Vaccine database sought

Vaccine database sought

By MARY SELL, Alabama Daily News

The Alabama Department of Public Health is trying again this session with legislation to require health care providers to check a statewide patient database before administering vaccines and update the registry with new vaccinations.

Public Health Officer Scott Harris said required use of the database would keep children from being vaccinated again unnecessarily when they move across the state and their records don’t follow them, or when an elderly patient gets a vaccine from a provider, like a drug store, other than his primary care doctor.

“We probably over vaccinate kids in some cases,” Harris said.

Flu vaccines are an exception to the database.

The similar bill cleared the Senate and a House committee last year, but died without a vote in the House.

Sen. Tim Melson, R-Florence, is carrying Senate Bill 56, this year and Rep. April Weaver, R-Brierfield, is sponsoring House Bill 103. Both have come out of committee and are awaiting floor votes.

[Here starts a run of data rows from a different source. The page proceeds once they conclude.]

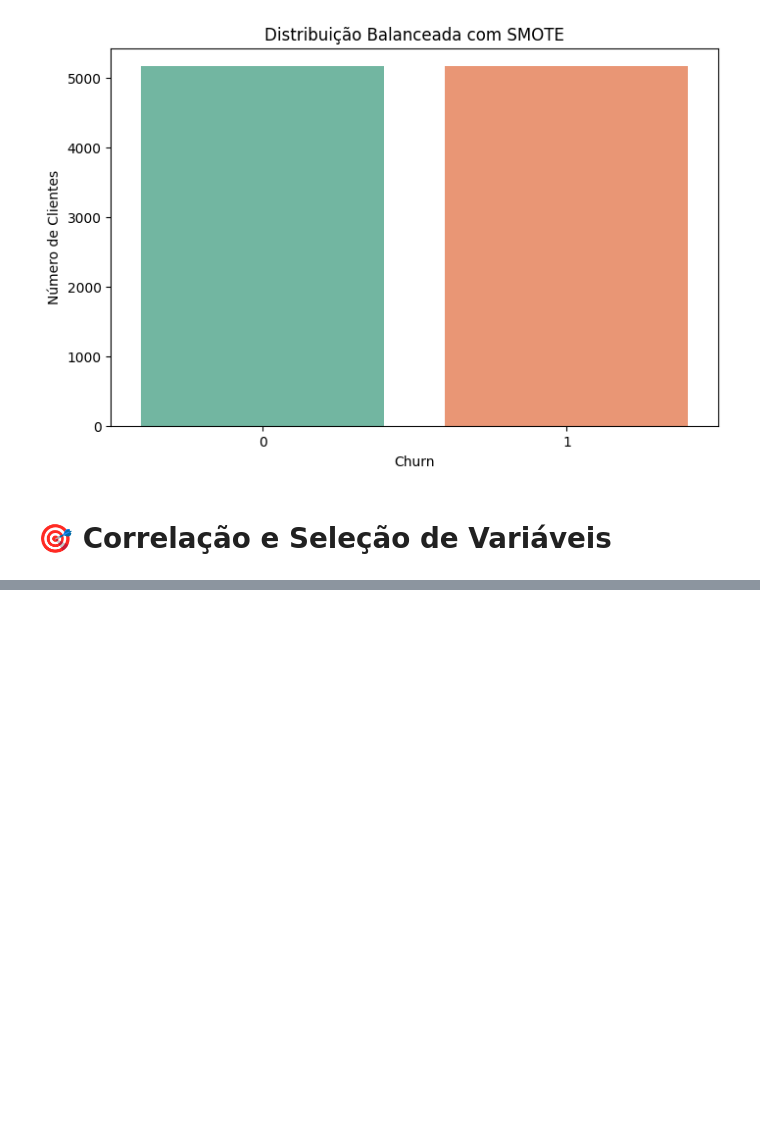
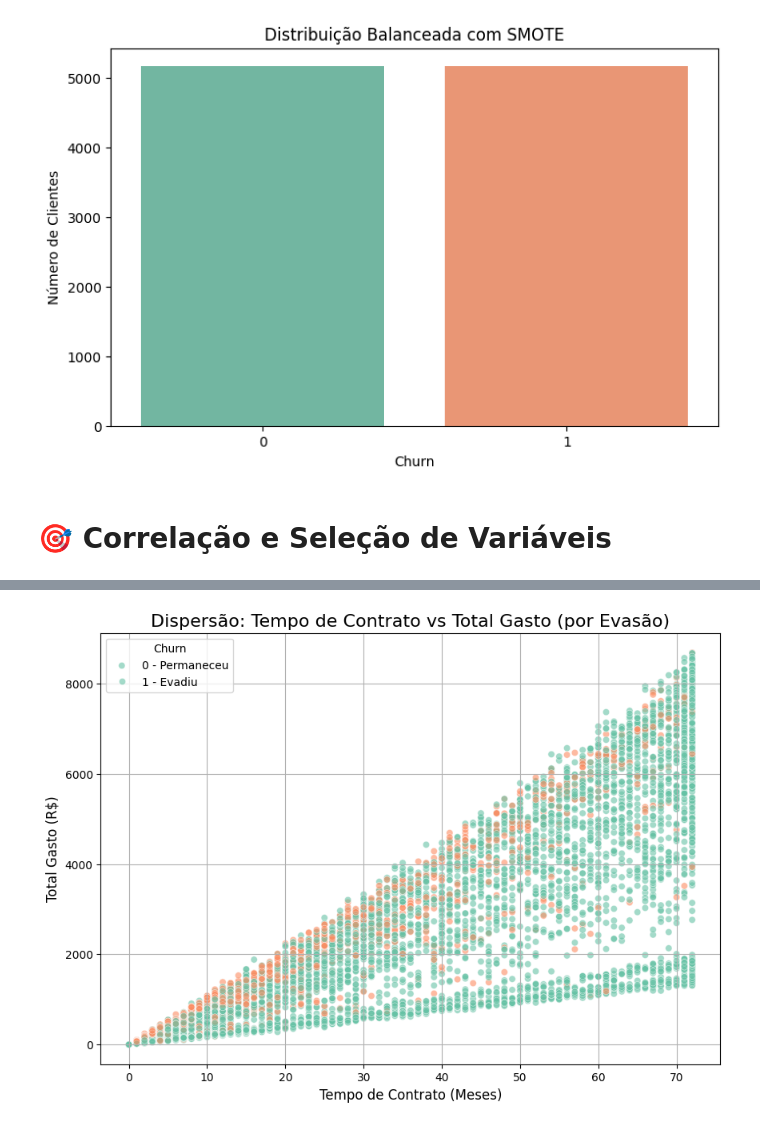
Before and after one commit to TheGabrielVieira/challenge3-data-science-part2, a Jupyter notebook: ML_TelecomX_BR.ipynb, the cells around one changed output, grey strips where cells are left out. Drawn from its saved outputs; the diff is of its cells as text; code cells hidden in the pictures; blank space fills up the shorter version.

```diff
--- a/ML_TelecomX_BR.ipynb
+++ b/ML_TelecomX_BR.ipynb
@@ -234,0 +288,11 @@ Passing `palette` without assigning `hue` is deprecated and will be removed in v
+# %%
+plt.figure(figsize=(10, 7))
+sns.scatterplot(x='customer.tenure', y='account.Charges.Total', hue='Churn', data=df_encoded, palette='Set2', alpha=0.6)
+plt.title('Dispersão: Tempo de Contrato vs Total Gasto (por Evasão)', fontsize=16)
+plt.xlabel('Tempo de Contrato (Meses)', fontsize=12)
+plt.ylabel('Total Gasto (R$)', fontsize=12)
+plt.grid(True)
+plt.legend(title='Churn', labels=['0 - Permaneceu', '1 - Evadiu'])
+plt.show()
+# %% [output]
+[figure, added]
```
Also changed, not shown: parts of 9 cells of this notebook.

Last year, proponents said it would helpful during a measles outbreak to be able identify vulnerable students.

Besides providers, school nurses can access the “ImmPrint” database. ImmPrint stands for Immunization Patient Registry with Integrated Technology.

Meanwhile, Harris said medical records at a particular provider aren’t always permanent or retrievable.

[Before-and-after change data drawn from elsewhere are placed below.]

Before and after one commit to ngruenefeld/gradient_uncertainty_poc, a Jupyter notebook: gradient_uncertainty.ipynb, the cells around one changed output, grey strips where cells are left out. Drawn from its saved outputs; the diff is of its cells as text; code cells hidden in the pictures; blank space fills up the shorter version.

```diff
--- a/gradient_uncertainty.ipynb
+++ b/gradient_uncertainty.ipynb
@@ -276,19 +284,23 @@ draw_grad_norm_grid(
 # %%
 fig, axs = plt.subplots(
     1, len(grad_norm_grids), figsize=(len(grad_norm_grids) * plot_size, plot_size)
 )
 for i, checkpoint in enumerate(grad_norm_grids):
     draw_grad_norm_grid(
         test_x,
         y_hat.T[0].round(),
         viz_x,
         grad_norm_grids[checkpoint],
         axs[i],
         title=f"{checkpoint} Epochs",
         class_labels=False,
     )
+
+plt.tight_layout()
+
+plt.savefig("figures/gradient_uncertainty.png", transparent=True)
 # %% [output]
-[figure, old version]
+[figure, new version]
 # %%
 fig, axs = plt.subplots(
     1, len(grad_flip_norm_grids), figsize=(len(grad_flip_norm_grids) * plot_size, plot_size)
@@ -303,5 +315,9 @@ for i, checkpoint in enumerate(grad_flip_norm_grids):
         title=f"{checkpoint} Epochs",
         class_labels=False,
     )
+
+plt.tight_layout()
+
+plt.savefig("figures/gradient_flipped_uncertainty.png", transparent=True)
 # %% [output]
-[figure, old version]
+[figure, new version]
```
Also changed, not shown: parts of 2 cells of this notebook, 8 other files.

“We have hosptials that close and those records are gone forever,” Harris said.

Harris on Tuesday said there is some opposition to the bill.

“There is a certain group of people who mistrust anything about data and government,” Harris said. “I think the point is, we’ve had this database on a voluntary basis for 20 years, and there’s never been an issue.”

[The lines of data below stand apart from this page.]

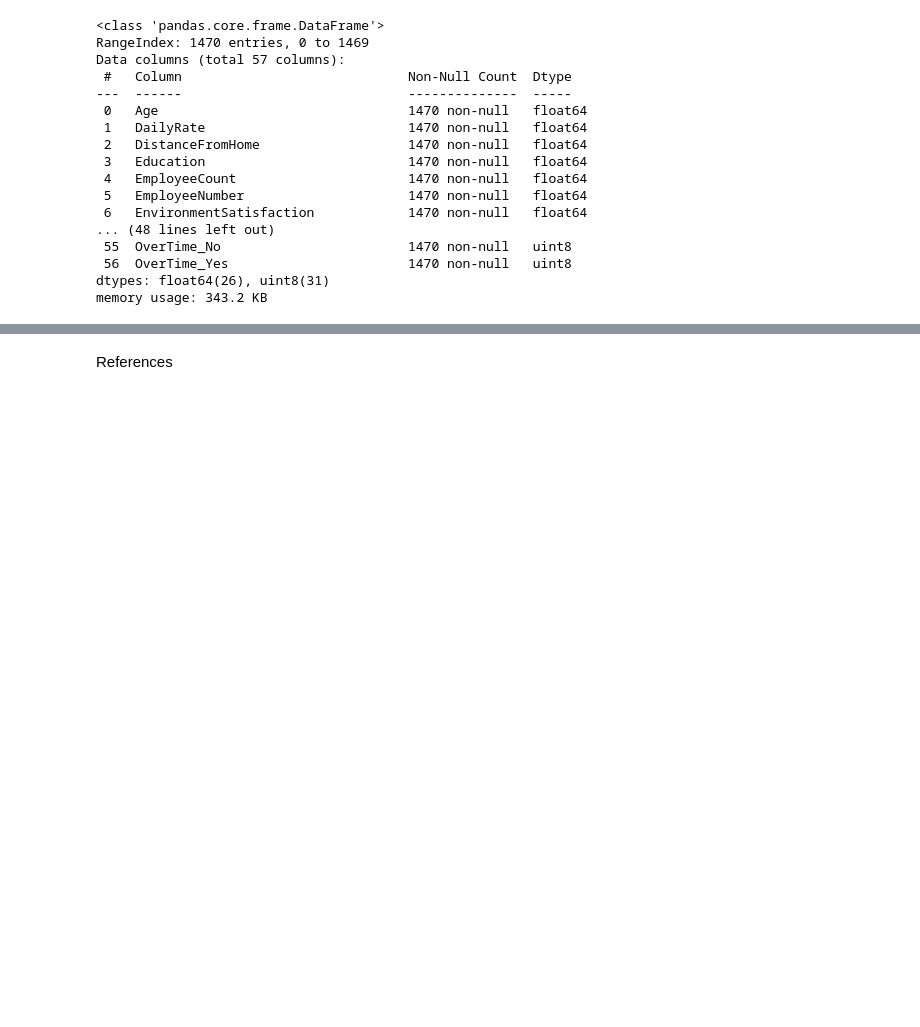
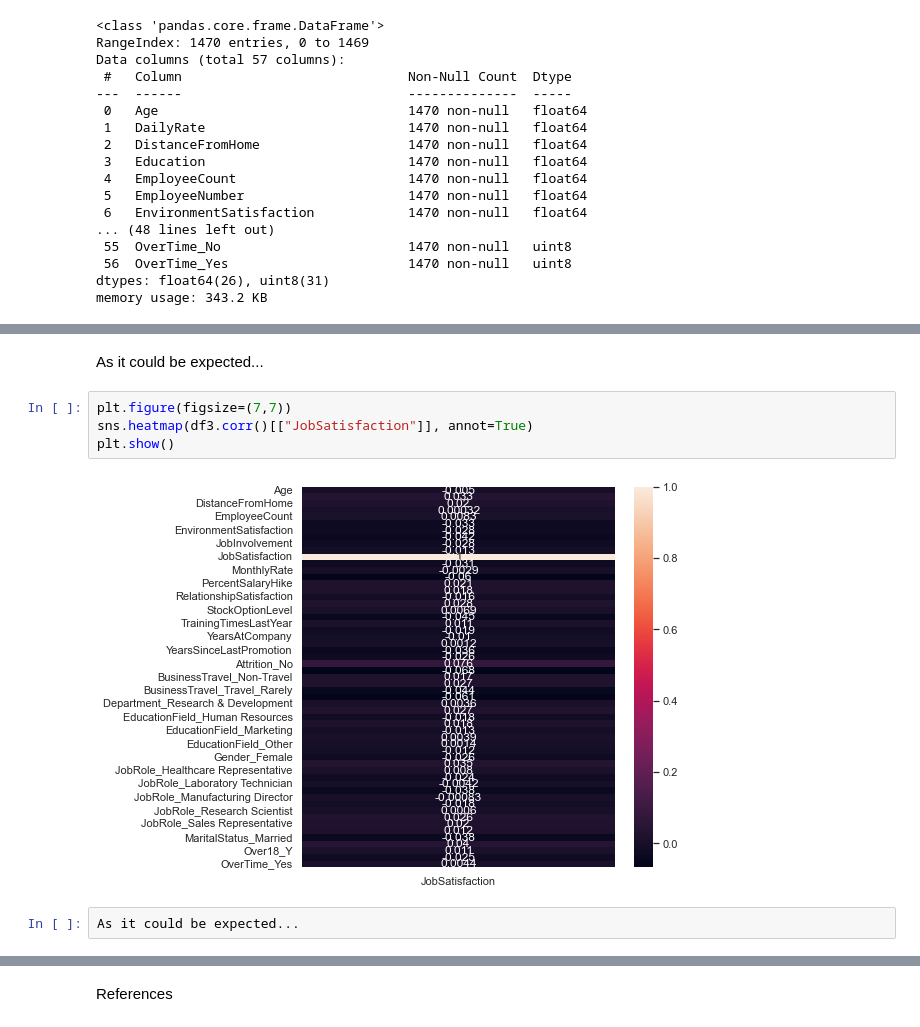
Before and after one commit to EduardoJMatosRomero/MLDPSTCA2, a Jupyter notebook: EduardoJMatosRomero_sba23298_Lvl8_CA2.ipynb, the cells around one changed output, grey strips where cells are left out. Cells and saved outputs as stored; diff of their text form; blank space fills up the shorter version.

```diff
--- a/EduardoJMatosRomero_sba23298_Lvl8_CA2.ipynb
+++ b/EduardoJMatosRomero_sba23298_Lvl8_CA2.ipynb
@@ -706,0 +720,10 @@ df3
+# %% [markdown]
+As it could be expected...
+# %%
+plt.figure(figsize=(7,7))
+sns.heatmap(df3.corr()[["JobSatisfaction"]], annot=True)
+plt.show()
+# %% [output]
+[figure, added]
+# %%
+As it could be expected...
```
Also changed, not shown: parts of 98 cells of this notebook.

According to the Department of Health, of the 770,835 public and private school students in 2017-18, nearly 93 percent of them had up-to-date vaccination records on file at their schools. Pickens County had the lowest reported rate of up-to-date records, 77 percent.

State law allows the state health officer and state board of health to decide which diseases children must be immunized for prior to attending school. The department requires vaccines for diphtheria, tetanus, whooping cough, polio, measles, mumps, rubella and chickenpox.

State law also allows for exemptions from vaccines based on religious or medical reasons.